That’s the word I use.
There’s a difference.
I don’t feel safe.
I feel as if I’m always on the ragged edge.
Just a few steps away from falling over.
I didn’t realize that losing my Mema would feel like this but it did.
I was safe with her.
But most of all, I was safe.
She was there.
I could go to her for anything, for everything.
She would fix it.
Make the beans and cornbread and tea.
The prune cake.
The perfect dress to fit my body.
She filled in the empty spaces.
Held me. Held on to my children. Held on tight.
I was safe.
When I was a little girl, 4 years old- fearless, hard headed, determined and mischievous.
I was handful and she was a master at handling me.
I was so sure that I could swim in the deep end of any pool. Never mind that I had never taken lessons. Never mind that I was the only one in the water most of the time. Never mind that Mema was afraid of the water.
I was not.
So Mema took a fishing pole, with a safety pin where the hook should be, and pinned it to the back of my bikini top
I would swim off as far as I wanted, way off into the deep end and if she saw me struggle, she would stand up and begin reeling me in.

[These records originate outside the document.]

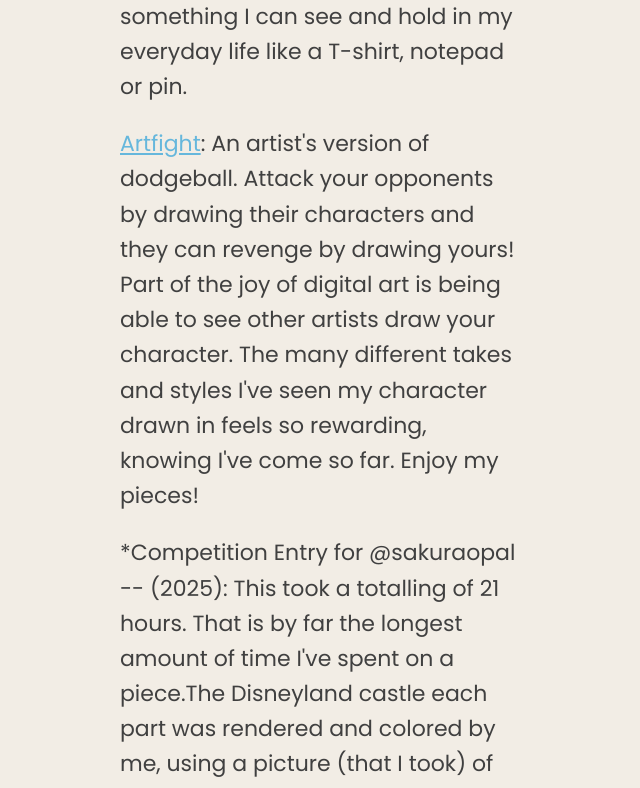
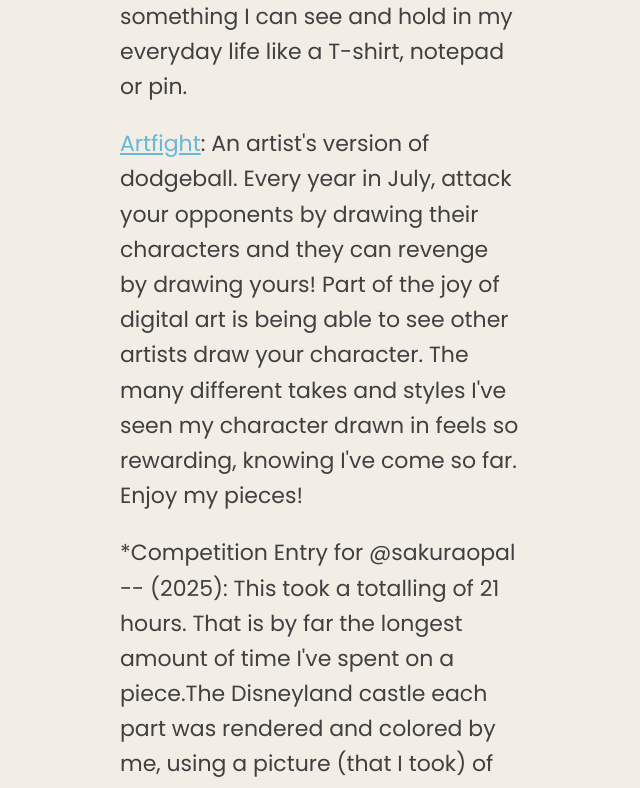
Before and after one commit to heonaliu/HeonaWebsite, a React (Create React App) app: page /art in a window 1280 px wide. Shown: the part 920-1708 px from the top of the page, without its empty margins (0-640 px from the left). Built offline with nearby package versions, Linux system fonts and the light colour scheme.

Commit message:
Complete art page and notes under each image.

```diff
--- a/src/pages/Art.js
+++ b/src/pages/Art.js
@@ -43,10 +43,10 @@ const Art = () => {
     { image: art6, note: "Artfight - July 2024" },
     {
       image: art7,
-      note: "Competition Entry for iiNoodleDoodleii (YT) - July 2024",
+      note: "Competition Entry for iiNoodleDoodleii (YT) - (July 2024)",
     },
-    { image: art8, note: "Artfight Attack - July 2024" },
-    { image: art9, note: "Artfight Attack - July 2024" },
+    { image: art8, note: "Artfight Attack - (July 2024)" },
+    { image: art9, note: "Artfight Attack - (July 2024)" },
     {
       image: art10,
       note: "Carl F. Gauss for Pi Day as an Exchange Student - July 2024",
@@ -64,24 +64,24 @@ const Art = () => {
       note: "Scratch: Art Trade - (June 2022)",
     },
     { image: early6, note: "Gift For My Sister - (2023)" },
-    { image: early7, note: "Discord Heart Emote Gift - June 2022" },
+    { image: early7, note: "Discord Heart Emote Gift - (Jun 2022)" },
     { image: early8, note: "Scratch: Art Contest Entry - (Sept 2024)" },
     {
       image: early9,
-      note: "Queztzal Art on Google Drawings: Lilac Breasted Roller - Apr 2023",
+      note: "Queztzal Art on Google Drawings: Lilac Breasted Roller - (Apr 2023)",
     },
     {
       image: early10,
-      note: "Scratch: Art Contest Entry - Dec 2020",
+      note: "Scratch: Art Contest Entry - (Dec 2020)",
     },
-    { image: early11, note: "Scratch: Art Contest - Jan 2020" },
-    { image: early12, note: "Scratch: Bitmap Art - Nov 2020" },
+    { image: early11, note: "Scratch: Art Contest - (Jan 2020)" },
+    { image: early12, note: "Scratch: Bitmap Art - (Nov 2020)" },
   ];
 
   return (
     <div style={{ paddingTop: "40px" }}>
       <h2 style={{ textAlign: "center", marginBottom: "20px" }}>
-        Art Portfolio
+        Digital Art Portfolio
       </h2>
       <ArtSlider
         artworks={recentArt}
@@ -114,12 +114,12 @@ const Art = () => {
                 >
                   Artfight
                 </a>
-                : An artist's version of dodgeball. Attack your opponents by
-                drawing their characters and they can revenge by drawing yours!
-                Part of the joy of digital art is being able to see other
-                artists draw your character. The many different takes and styles
-                I've seen my character drawn in feels so rewarding, knowing I've
-                come so far. Enjoy my pieces!
+                : An artist's version of dodgeball. Every year in July, attack
+                your opponents by drawing their characters and they can revenge
+                by drawing yours! Part of the joy of digital art is being able
+                to see other artists draw your character. The many different
+                takes and styles I've seen my character drawn in feels so
+                rewarding, knowing I've come so far. Enjoy my pieces!
               </p>
               <p>
                 *Competition Entry for @sakuraopal -- (2025): This took a
@@ -139,7 +139,7 @@ const Art = () => {
         description={{
           title: "The Beginnings",
           content:
-            "During the pandemic was when I invested in my first iPad! It was definitely a big purchase for an 11 year old. I got my first stylus and started diving face first into the digital art world. Even after watching countless YouTube tutorials, doing countless studies and having my style switch on a daily basis, I -- still to this day -- haven't found a style that I stick with.\n\nWhile I was still developing my art style, I did a lot of art contests and art trades on a children's coding site (Scratch). When I was on Scratch I went by an alias, hence the different name in watermarks. \n\n As my love in digital art grew, so did the support and friendships I gained in the art community. The constant learning and growth is what kept me dedicated and passionate to this hobby. As a young artist, I managed to gain experience doing small commissions in exchange for Discord Nitro. The feeling of finishing an art piece, knowing I'll be bringing someone a smile is what I love the most about this journey. I continue to utilize my talent and skills to bring that joy to my friends and family.",
+            "During the pandemic was when I invested in my first iPad! It was definitely a big purchase for an 11 year old. I got my first stylus and started diving face first into the digital art world. Even after watching countless YouTube tutorials, doing countless studies and having my style switch on a daily basis, I -- still to this day -- haven't found a style that I stick with.\n\nWhile I was still developing my art style, I did a lot of art contests and art trades on a children's coding site (Scratch). When I was on Scratch I went by an alias, hence the different name in watermarks. \n\n As my love in digital art grew, so did the support and friendships I gained in the art community. The constant learning and growth is what kept me dedicated and passionate to this hobby. As a young artist, I managed to gain experience doing small commissions in exchange for Discord Nitro. The feeling of finishing an art piece, knowing I'll be bringing someone a smile is what I love the most about this journey. I continue to utilize my talent and skills to bring that joy to my friends and family. \n\n Fun Fact: I was nominated to draw my elementary and middle school's yearbook covers!",
         }}
       />
     </div>
```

Bringing me back to where I was safe.
I knew she would be there.
Watching. Ready. Always.
She was my lifeline.
I was safe.
Safe from the deep end.
Safe from the ragged edge.
Safe from being left behind.
Safe from mishaps and mistakes.
She was a dollar if I was shorthanded, a comfort when I was hurt, a ride when I was stuck, a way out and a way in.
She always wanted me.
I was never too much.
Never in the way.
Never a nuisance.
I was safe.
I’m not anymore.
I’m often too much.
Or not enough.
I don’t have anyone standing on the edge of the pool, watching me struggle, and reeling me in.
No one pulls me out.
I climb out myself.
I stand on the ragged edge, alone.
I feel just like I did when I was 4.
Fearless, hard-headed, determined and mischievous.
But there’s a huge difference.
I don’t have any safety net.
No fishing line.
It’s sink or swim.
Make it or break it.
I would love to feel safe again.
To look over my shoulder and see that I was being watched.
To know I had a place to land.
A dollar if I was short-handed. A slice of cake. A ride someplace. An open invitation. A way in and a way out.
But I don’t.
So instead I try to be the safe one for others.
A dollar when they are short-handed. A way in and a way out. A comfort. An open invitation.
I wish I could be more.
Maybe some day.
When I become safe again.
6 36 a.m